6 ways to build your credit
Should you avoid using credit at all costs? Quite the contrary, says Judith Lashley, financial aid advisor at Concordia’s Financial Aid and Awards office.
“We all need to establish a solid credit rating. This allows us to apply for a loan, for example, or seek a mortgage to purchase property in the future,” she says.
The Financial Aid and Awards Office will be hosting Financial Literacy Week (#FLM2016) from October 31 to November 4, 2016.
Register by email to attend the following workshops:
The Financial Aid and Awards team is ready to help you learn how to manage your money for school and life.
Don’t have time for an appointment? Drop by our office (GM-230, SGW) to get some quick tips on budgeting from our staff and tell us your tips for the best free activity in Montreal to participate in a prize draw for a $100 bookstore voucher.
Here are some key things to know about credit.
Avoid credit overkill
Don’t apply for every new card invitation you get — major chain stores, in particular, tend to have exceedingly high interest rates. Also, every time you start the process, an inquiry is triggered on your credit report.
Credit agencies don't like it when too many people are looking into your background. It raises red flags and questions: why are you tapping into so much credit in such a short period of time? And usually the incentive offered for getting the new card just isn’t worth it. Less is definitely more.
Late payments hurt
Forgot to pay that cell-phone bill last month? Not only will you incur late fees and penalties, your bank will report your delinquency to the credit agencies, bringing down your overall score.
In fact, many people have poor credit scores simply because they do not pay their bills when they’re supposed to. Ask your bank to set up an automatic bill payment program: by making sure you pay on time, every time, you’ll improve your credit rating. This can also save you money by preventing late fees.
Don’t push the limit
The closer you are to your limit, the higher your debt utilization ratio will be. This is a very important factor when it comes to determining your credit score: if you are maxing out your cards every month, it reflects badly on your score — even if you are paying off the balance regularly and on time.
Stop postponing the pay-off
Credit agencies like to see that you're paying off your debt in a reasonable amount of time. If you have a credit card that's been carrying a huge balance for years, then you could have problems, especially if you are making only the minimum payments.
Paying the minimum every month is good for your credit rating, but in the long term, carrying balances shows you may have a problem paying off a loan.
No credit means no credibility
It may sound odd, but if you've never used any credit instruments then you won’t have a credit history. That can be a problem when you eventually try to buy a big-ticket item like a house or a car because companies want to see that you have good credit. If you've never paid a credit-card bill in your life, then how can they see that you can handle a loan?
Get one card and pay it off in full every month. That helps you build a credit rating.
Don’t go cold turkey
If you already have credit, closing your card after paying it off may feel great, but it can hurt your rating.
Reducing the amount of credit available to you, and your usage of it, can impact your average credit history — which, in turn, will lower your score.
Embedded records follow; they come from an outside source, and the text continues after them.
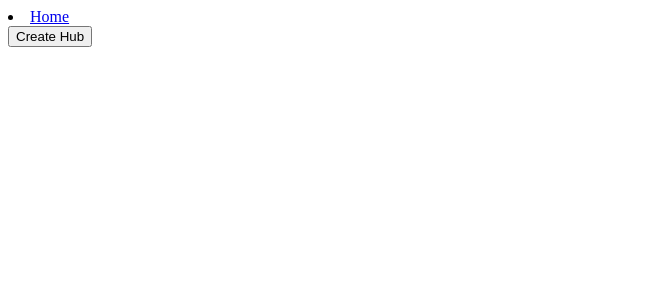
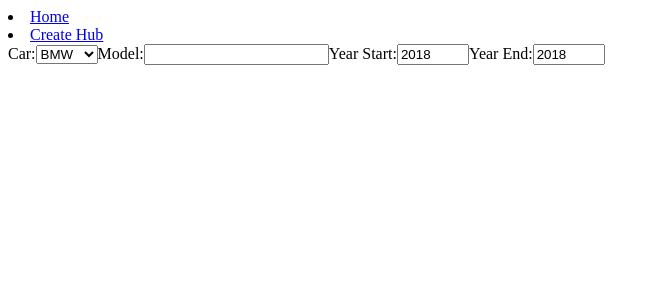
Before and after one commit to jjnaga/project02, a React app: page /create in a window 1280 px wide. Shown: the top 300 px of the page, without its empty margins (0-660 px from the left). Built offline with nearby package versions, Linux system fonts and the light colour scheme; the HTML template or start-up script is replaced by a standard one.

Commit message:
Add Create.page, which is the page that lets users start building their own page.

```diff
--- a/src/App.js
+++ b/src/App.js
@@ -4,6 +4,7 @@ import { Switch, Route } from "react-router-dom";
 import Topbar from "./components/Topbar";
 import Home from "./components/Home";
 import Page from "./components/Page";
+import Create from "./components/Create";
 
 import API from "../api/API";
 
@@ -20,6 +21,7 @@ const App = () => {
 					render={() => <Home companies={companies} />}
 				/>
 				<Route path="/BMW" component={Page} />
+				<Route path="/create" component={Create} />
 			</Switch>
 		</div>
 	);
--- /dev/null
+++ b/src/components/Create.jsx
@@ -0,0 +1,37 @@
+import React from "react";
+
+const Create = () => (
+	<div className="Create">
+		<form action="#">
+			Car:
+			<select name="car">
+				{/* TODO: Have DB do this. */}
+				<option value="BMW">BMW</option>
+				<option value="Chevy">Chevy</option>
+				<option value="Toyota">Toyota</option>
+			</select>
+			Model:
+			<input type="text" name="Model" />
+			Year Start:
+			<input
+				type="number"
+				name="points"
+				min="1950"
+				max="2020"
+				step="1"
+				value="2018"
+			/>
+			Year End:
+			<input
+				type="number"
+				name="points"
+				min="1950"
+				max="2020"
+				step="1"
+				value="2018"
+			/>
+		</form>
+	</div>
+);
+
+export default Create;
--- a/src/components/Topbar.jsx
+++ b/src/components/Topbar.jsx
@@ -6,7 +6,9 @@ const Header = () => (
 		<li>
 			<Link to="/">Home</Link>
 		</li>
-		<button type="button">Create Hub</button>
+		<li>
+			<Link to="/create">Create Hub</Link>
+		</li>
 	</div>
 );
 
```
So keep your cards open. Just use them sparingly.
Concordia’s Financial Literacy Week is part of a national campaign sponsored by the Financial Consumer Agency of Canada (FCAC). Find out more about Concordia's Financial Aid and Awards Office.